Getting back on the charts was not in the cards.  About a year later the record Between Like and Love made the top ten on the Adult Contemporary charts, but it didn’t even make the Hot 100 at all.  Billy has continued to make a living in the music business, but not by recording hit records himself.

Billy’s biography can be found on his official website at

John Cafferty and the Beaver Brown Band

Here’s another chapter from Hit Records That Had To Be Released Twice, my next book:

It isn’t just records that sometimes need more than one swing at success, sometimes films do as well.

Eddie and the Cruisers was released to movie theaters in September 1983 but left theaters after only three weeks.  The film was about a rock band in the early 1960s that produced music ahead of their time and fell apart after the apparent death of their lead singer.  The original idea was to create a band similar to Dion and the Belmonts, and a member of Jay and the Americans helped by supplying pictures and stories about his band’s early days.  The lead singer played by Michael Pare changed the band so that it began to resemble the Doors, and the music that was produced for the movie sounded more like Bruce Springsteen than anything on the radio in the early sixties.

John Cafferty and the Beaver Brown Band had released several almost successful records before being signed up to produce music for the movie.  In conjunction with the release of the film, the single On the Dark Side was released and credited to Eddie and the Cruisers.  Before the film left theaters, the single did well enough to reach #64 on the charts, but after the movie was gone the momentum for the record faded as well.

The next year the movie moved to cable and was a surprise hit on HBO as well as home video.  Viewer interest in the music led to the rerelease of the single, this time credited to the actual band, John Cafferty and the Beaver Brown Band.  Thanks to the success of the film, the record did much better the second time around, reaching #7 in the Fall of 1984.  We’re lucky enough to be left with two videos for the single: the clip from the movie as well as a video by the actual band.  If the saxophone player looks similar, it’s because he was cast in the film after they met him!

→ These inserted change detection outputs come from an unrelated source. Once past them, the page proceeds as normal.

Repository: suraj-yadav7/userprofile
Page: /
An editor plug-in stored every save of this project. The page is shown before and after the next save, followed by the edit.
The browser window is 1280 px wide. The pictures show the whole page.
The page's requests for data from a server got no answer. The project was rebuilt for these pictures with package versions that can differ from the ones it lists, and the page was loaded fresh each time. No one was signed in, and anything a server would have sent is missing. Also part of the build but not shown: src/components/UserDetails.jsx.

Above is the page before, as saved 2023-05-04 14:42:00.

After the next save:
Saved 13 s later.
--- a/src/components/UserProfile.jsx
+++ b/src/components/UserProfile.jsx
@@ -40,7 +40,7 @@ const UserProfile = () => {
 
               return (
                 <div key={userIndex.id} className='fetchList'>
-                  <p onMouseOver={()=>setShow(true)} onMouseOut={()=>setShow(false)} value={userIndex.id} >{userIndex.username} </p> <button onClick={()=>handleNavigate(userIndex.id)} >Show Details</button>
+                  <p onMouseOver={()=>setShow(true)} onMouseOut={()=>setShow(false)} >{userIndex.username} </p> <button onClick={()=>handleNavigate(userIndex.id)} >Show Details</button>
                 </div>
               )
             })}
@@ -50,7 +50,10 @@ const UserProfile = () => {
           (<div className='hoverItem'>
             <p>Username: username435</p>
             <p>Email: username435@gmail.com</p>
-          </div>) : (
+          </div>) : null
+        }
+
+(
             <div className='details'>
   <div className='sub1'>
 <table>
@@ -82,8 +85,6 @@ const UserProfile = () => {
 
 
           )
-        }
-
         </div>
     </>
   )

A sequel to the film was made, but few people seem to have anything nice to say about it.

The band’s homepage is at